(Beginning of Exercise material)

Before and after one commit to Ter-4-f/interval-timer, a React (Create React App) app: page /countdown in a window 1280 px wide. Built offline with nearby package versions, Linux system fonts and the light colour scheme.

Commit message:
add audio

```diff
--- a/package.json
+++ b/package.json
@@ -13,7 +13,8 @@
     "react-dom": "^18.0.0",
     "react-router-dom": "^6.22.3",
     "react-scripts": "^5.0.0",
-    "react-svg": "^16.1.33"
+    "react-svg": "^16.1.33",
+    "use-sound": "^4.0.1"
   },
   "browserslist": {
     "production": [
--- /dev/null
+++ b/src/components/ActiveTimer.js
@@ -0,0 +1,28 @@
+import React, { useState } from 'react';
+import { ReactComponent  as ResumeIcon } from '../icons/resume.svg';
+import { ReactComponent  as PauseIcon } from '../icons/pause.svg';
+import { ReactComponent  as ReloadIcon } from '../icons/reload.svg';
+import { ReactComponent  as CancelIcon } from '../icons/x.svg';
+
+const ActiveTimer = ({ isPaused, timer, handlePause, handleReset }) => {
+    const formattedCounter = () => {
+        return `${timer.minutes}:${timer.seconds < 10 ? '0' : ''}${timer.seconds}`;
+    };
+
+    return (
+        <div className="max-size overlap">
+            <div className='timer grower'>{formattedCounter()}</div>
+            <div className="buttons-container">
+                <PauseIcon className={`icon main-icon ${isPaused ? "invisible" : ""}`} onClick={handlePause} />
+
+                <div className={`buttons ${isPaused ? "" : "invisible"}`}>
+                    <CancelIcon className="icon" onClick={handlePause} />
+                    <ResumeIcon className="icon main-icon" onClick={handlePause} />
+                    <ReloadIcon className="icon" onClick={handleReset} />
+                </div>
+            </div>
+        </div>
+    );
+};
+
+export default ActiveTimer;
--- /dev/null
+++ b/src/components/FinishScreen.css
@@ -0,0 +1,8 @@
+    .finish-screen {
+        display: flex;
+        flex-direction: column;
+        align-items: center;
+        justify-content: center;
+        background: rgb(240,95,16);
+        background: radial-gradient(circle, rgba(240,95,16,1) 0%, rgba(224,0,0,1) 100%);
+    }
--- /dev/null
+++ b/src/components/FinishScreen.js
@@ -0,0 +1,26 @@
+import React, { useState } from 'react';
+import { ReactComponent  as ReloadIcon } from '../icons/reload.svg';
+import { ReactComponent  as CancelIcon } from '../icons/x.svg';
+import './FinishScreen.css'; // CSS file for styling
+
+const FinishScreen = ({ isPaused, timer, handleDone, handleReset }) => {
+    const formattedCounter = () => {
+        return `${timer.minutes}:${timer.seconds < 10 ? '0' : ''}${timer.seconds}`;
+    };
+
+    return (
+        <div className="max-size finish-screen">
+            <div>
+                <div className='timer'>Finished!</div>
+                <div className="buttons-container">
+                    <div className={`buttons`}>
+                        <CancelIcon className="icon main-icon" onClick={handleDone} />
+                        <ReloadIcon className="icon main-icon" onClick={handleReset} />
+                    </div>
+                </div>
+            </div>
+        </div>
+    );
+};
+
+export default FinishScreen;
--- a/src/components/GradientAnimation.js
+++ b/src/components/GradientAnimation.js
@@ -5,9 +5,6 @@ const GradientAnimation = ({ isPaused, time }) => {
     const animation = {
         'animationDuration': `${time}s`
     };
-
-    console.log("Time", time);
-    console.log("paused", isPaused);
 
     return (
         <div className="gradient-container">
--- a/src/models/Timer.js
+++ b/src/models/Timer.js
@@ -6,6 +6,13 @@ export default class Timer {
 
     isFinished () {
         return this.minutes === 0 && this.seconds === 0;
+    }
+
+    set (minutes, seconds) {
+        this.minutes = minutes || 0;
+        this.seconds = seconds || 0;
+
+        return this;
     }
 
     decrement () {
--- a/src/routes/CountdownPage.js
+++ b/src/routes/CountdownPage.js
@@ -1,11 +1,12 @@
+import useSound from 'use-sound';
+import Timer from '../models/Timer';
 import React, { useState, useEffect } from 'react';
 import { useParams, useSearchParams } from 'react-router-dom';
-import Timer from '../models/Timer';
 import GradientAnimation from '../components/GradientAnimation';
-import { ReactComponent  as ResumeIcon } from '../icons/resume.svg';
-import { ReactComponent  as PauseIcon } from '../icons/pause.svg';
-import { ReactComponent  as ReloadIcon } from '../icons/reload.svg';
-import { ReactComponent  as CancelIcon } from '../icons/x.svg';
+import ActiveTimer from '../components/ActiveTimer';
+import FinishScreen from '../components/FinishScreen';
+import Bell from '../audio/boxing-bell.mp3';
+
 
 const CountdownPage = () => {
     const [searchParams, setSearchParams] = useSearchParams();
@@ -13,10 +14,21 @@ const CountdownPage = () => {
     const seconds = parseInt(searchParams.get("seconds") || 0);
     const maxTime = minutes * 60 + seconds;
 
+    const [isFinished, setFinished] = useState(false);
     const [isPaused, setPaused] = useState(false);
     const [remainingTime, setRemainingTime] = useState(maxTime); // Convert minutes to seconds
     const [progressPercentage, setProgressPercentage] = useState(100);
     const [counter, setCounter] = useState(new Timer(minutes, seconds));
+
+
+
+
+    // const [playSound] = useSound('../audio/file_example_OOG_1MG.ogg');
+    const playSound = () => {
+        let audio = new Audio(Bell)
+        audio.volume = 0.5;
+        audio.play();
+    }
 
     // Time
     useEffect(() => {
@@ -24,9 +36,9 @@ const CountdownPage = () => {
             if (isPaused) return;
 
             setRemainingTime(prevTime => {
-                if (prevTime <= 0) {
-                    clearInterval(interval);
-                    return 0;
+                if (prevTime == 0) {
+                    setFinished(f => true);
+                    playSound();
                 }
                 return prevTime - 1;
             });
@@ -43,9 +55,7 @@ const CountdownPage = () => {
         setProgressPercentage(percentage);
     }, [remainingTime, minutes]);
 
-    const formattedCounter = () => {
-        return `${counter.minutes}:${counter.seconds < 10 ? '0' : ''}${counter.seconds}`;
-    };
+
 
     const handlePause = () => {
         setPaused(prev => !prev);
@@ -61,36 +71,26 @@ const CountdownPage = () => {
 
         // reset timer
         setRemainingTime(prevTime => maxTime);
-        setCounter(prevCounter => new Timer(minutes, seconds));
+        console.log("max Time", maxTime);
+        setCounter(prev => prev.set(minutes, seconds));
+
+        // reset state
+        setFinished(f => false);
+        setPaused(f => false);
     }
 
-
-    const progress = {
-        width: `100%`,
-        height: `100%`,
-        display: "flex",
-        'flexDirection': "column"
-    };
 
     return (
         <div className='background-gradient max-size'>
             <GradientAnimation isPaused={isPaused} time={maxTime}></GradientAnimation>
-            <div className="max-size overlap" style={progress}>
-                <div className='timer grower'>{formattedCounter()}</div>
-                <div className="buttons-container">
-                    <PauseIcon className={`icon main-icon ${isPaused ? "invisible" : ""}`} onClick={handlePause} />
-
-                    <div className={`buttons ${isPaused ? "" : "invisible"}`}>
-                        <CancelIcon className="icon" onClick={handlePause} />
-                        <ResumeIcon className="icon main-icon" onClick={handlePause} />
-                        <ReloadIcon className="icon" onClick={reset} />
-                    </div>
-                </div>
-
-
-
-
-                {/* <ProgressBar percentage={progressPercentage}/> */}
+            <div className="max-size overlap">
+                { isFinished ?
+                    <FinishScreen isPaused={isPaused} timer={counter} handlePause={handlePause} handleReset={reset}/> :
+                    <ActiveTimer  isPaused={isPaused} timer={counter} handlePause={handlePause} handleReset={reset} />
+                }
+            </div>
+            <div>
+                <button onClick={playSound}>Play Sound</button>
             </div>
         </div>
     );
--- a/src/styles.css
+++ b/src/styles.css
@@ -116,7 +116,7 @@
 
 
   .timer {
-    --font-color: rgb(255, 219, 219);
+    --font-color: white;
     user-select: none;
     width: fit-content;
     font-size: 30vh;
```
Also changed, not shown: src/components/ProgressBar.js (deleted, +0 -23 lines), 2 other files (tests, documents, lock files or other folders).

(End of Exercise material)

**Work required**
Scan the material above for the word "ActiveTimer", and copy every line in which it is found.

**Output for this exercise**
+++ b/src/components/ActiveTimer.js
+const ActiveTimer = ({ isPaused, timer, handlePause, handleReset }) => {
+export default ActiveTimer;
+import ActiveTimer from '../components/ActiveTimer';
+                    <ActiveTimer  isPaused={isPaused} timer={counter} handlePause={handlePause} handleReset={reset} />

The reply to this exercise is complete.